It’s time to pick the New York Yankees to finish fifth in the American League East — all the cool kids are doing it.
Sometimes cool kids do stupid things.
Sure, this isn’t a Yankees lineup many spoiled Yankees fans are used to seeing. The projected starting lineup might only have one — one —All-Star this season. That one All-Star, though, is Robinson Cano — maybe the second best player in baseball behind some guy named Mike Trout.
Over the past two seasons, Cano has four more wins above replacement over the next best second baseman according to FanGraphs, and is only .3 fWAR behind Miguel Cabrera when including all position players in that time frame.
If you’re building a lineup around one player, Cano isn’t a bad choice.
Of course, there are the injuries to other star players. Derek Jeter is most likely starting the season on the disabled list, and Mark Teixeira and Curtis Granderson are set to miss at least the first month of the season.
Those injuries, of course, are what is causing the most panic, but let’s put these in prospective. The Yankees might be better off missing Teixeira’s first month of the season. Last year in March/April, Teixeira put up a .244/.290/.395 triple slash line. That’s much closer to terrible than bad.
Actually, Teixeira hovered around bad all season, but was still worth 2.7 fWAR. It’s not a far stretch to imagine he can match that total again with a decent season when returning.
The Yankees are also getting discounted from their ability to hit home runs with this new lineup. The narrative goes that this lineup has been so reliant on home runs, yet has lost so many of the home runs from last year’s lineup that they’ll struggle to score runs.
Let’s put aside for now how oddly opposite this argument is to the one heard so often last year of the Yankees relying too heavily on the home run.
With the return of Brett Gardner to the top of the lineup and Ichiro Suzuki projected to follow, the Yankees have more speed at the top of order than they’ve had in years past.
Gardner and Ichiro, and to an extent Eduardo Nunez and possibly Melky Mesa (if he makes the team), are guys who can create runs on the bases. These are guys who can steal bases and score from first on a double in the gap — something not typically found in a Yankees lineup.
Even if the offense doesn’t score quite as many runs, they won’t be giving up as much either with their pitching. FanGraphs recently ranked the Yankees starting pitching fifth and bullpen third in the majors in their positional power rankings for 2013. It will be more surprising than not if both the starters and relievers are not ranked towards the top of the league in efficiency during the season.
The starting rotation has three pitchers who can throw 170 innings, two above-average back end guys in Ivan Nova and Phil Hughes (note: above-average back end guys and above-average pitchers are not the same thing), and a wild card in the possible return of Michael Pineda.
Add to that a defensive outfield — with the return of Granderson — that won’t let many fly balls drop, and this staff could even be better than projected.
The one thing to worry about is the possible sense of desperation in the front office. If the Yankees decide to make another panic move like the trade for Wells, they could be moving themselves into more trouble. Thankfully, at the moment I can’t think of a worse player to desperately trade for than Wells, so that may be behind them.

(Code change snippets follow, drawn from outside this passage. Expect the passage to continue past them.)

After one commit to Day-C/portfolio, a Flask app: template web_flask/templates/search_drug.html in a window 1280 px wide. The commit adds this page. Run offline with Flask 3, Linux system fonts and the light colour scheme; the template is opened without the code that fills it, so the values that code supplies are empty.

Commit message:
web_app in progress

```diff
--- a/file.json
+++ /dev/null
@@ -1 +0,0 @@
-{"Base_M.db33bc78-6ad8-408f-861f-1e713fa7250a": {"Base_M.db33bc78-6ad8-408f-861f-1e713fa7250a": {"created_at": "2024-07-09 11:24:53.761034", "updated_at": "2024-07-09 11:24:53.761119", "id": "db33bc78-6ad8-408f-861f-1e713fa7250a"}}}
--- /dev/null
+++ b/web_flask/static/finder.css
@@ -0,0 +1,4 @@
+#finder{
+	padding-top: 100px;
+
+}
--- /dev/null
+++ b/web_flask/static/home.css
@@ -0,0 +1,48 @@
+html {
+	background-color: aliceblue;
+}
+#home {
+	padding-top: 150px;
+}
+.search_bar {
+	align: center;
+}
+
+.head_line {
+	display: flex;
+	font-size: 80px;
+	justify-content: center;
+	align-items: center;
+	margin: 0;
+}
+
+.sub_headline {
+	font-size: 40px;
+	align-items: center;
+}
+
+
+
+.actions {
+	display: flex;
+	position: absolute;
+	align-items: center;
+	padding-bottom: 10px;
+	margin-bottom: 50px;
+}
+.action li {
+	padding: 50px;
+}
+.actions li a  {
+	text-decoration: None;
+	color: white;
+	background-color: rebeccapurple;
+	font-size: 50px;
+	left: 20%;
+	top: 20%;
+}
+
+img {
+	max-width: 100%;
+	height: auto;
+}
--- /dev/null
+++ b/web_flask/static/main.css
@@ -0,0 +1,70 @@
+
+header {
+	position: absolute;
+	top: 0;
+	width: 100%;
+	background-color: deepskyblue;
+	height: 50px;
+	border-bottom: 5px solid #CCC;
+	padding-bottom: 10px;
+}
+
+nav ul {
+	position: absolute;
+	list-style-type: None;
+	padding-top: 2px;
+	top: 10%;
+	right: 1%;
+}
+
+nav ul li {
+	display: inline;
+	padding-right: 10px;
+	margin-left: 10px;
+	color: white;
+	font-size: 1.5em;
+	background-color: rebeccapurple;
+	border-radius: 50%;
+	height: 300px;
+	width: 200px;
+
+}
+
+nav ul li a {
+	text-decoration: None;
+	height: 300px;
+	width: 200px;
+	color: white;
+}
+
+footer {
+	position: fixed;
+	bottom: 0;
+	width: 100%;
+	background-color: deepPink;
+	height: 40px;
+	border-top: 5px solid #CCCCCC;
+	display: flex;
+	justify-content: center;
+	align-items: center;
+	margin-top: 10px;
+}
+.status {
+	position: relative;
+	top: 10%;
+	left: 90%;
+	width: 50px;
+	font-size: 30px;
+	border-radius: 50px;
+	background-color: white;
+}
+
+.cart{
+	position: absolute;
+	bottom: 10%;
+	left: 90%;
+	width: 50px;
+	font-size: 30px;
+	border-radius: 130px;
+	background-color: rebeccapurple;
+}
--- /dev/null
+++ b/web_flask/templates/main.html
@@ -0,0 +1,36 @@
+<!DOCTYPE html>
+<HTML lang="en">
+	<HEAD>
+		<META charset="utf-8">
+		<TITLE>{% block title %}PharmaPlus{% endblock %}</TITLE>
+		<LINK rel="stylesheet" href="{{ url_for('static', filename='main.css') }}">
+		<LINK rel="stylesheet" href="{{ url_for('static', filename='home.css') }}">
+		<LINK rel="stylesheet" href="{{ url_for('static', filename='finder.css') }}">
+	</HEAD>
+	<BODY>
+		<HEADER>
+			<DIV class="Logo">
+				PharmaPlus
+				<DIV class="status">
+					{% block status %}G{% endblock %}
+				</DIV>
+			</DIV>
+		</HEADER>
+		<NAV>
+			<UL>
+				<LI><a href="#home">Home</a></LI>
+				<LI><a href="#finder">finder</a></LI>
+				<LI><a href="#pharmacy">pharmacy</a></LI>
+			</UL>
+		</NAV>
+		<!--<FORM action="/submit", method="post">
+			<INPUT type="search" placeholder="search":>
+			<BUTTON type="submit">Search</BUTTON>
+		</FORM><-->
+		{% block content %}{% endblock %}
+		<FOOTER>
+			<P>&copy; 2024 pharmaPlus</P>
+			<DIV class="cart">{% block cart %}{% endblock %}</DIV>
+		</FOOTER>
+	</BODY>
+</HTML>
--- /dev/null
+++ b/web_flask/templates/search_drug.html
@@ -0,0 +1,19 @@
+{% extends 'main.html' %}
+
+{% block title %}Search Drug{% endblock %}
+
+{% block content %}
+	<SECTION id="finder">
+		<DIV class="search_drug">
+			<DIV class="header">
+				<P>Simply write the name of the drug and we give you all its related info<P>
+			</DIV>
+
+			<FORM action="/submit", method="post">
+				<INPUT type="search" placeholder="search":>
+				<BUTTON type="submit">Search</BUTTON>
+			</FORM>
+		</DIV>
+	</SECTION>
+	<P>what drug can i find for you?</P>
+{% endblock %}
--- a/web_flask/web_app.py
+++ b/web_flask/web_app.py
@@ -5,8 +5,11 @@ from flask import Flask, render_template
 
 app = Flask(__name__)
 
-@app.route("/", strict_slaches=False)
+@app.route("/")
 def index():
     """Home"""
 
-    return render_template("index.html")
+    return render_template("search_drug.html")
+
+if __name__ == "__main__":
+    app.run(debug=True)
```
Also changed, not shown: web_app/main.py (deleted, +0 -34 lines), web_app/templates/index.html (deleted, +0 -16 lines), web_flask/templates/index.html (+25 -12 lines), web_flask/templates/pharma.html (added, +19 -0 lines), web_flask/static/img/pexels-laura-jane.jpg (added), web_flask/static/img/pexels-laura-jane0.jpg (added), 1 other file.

The Yankees won 95 games last season. This team didn’t lose 20 games worth of players. This team didn’t lose 15 games worth of players.
For those expecting the Yankees to finish under .500 or out of the division race, prepare to be disappointed. I’m not sure if this phrase has ever been said seriously before, but don’t sleep on the Yankees.
Follow Dan on Twitter @DanPizzuta